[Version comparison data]
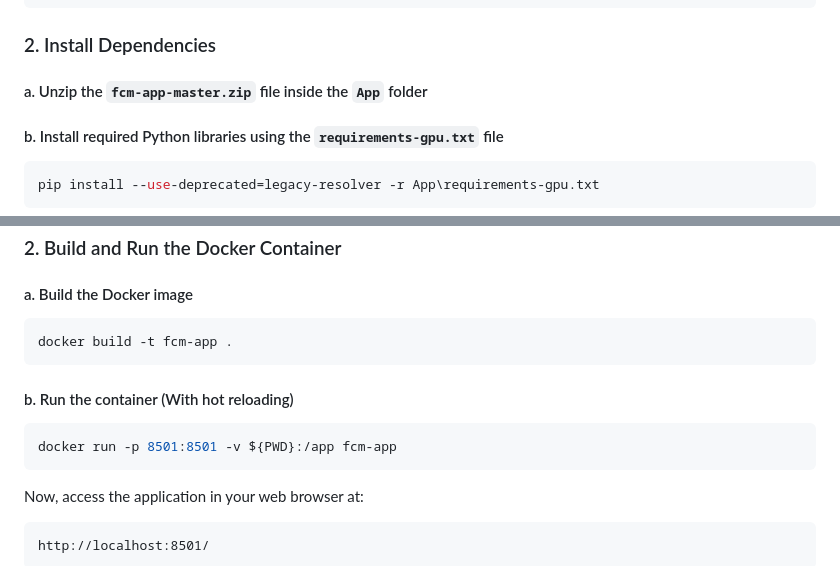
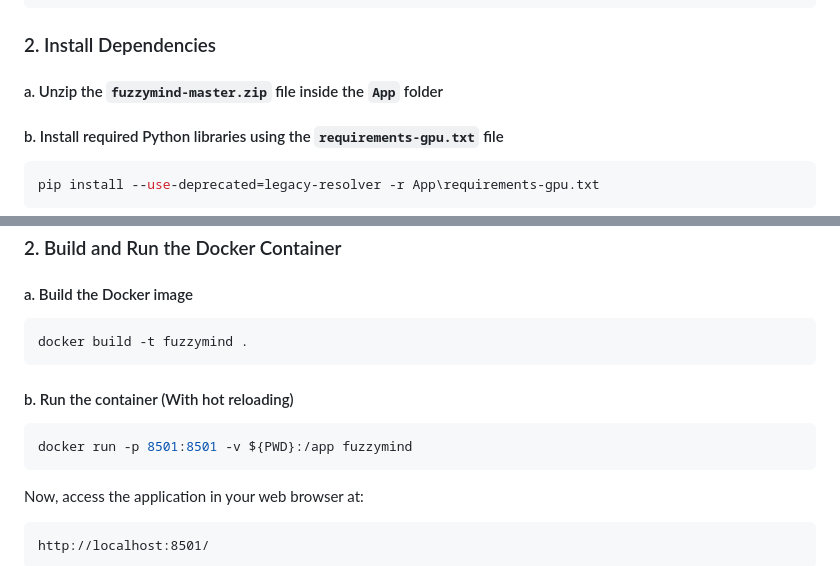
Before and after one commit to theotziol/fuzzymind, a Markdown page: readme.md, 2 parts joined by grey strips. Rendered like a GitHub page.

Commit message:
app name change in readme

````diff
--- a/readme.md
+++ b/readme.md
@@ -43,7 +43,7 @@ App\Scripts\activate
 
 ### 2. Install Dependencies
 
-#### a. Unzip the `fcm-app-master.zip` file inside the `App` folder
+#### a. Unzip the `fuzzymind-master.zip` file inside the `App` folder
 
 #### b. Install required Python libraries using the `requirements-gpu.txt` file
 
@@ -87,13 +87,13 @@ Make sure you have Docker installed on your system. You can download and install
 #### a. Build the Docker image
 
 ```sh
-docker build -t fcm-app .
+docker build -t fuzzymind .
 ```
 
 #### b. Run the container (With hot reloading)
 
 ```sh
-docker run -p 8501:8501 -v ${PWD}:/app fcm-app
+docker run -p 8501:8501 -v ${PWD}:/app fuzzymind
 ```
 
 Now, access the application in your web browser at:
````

• **ABOUT THIS TASK**
Copy each line containing the word "file" from the data.

• **RESULT**
-#### a. Unzip the `fcm-app-master.zip` file inside the `App` folder
+#### a. Unzip the `fuzzymind-master.zip` file inside the `App` folder
 #### b. Install required Python libraries using the `requirements-gpu.txt` file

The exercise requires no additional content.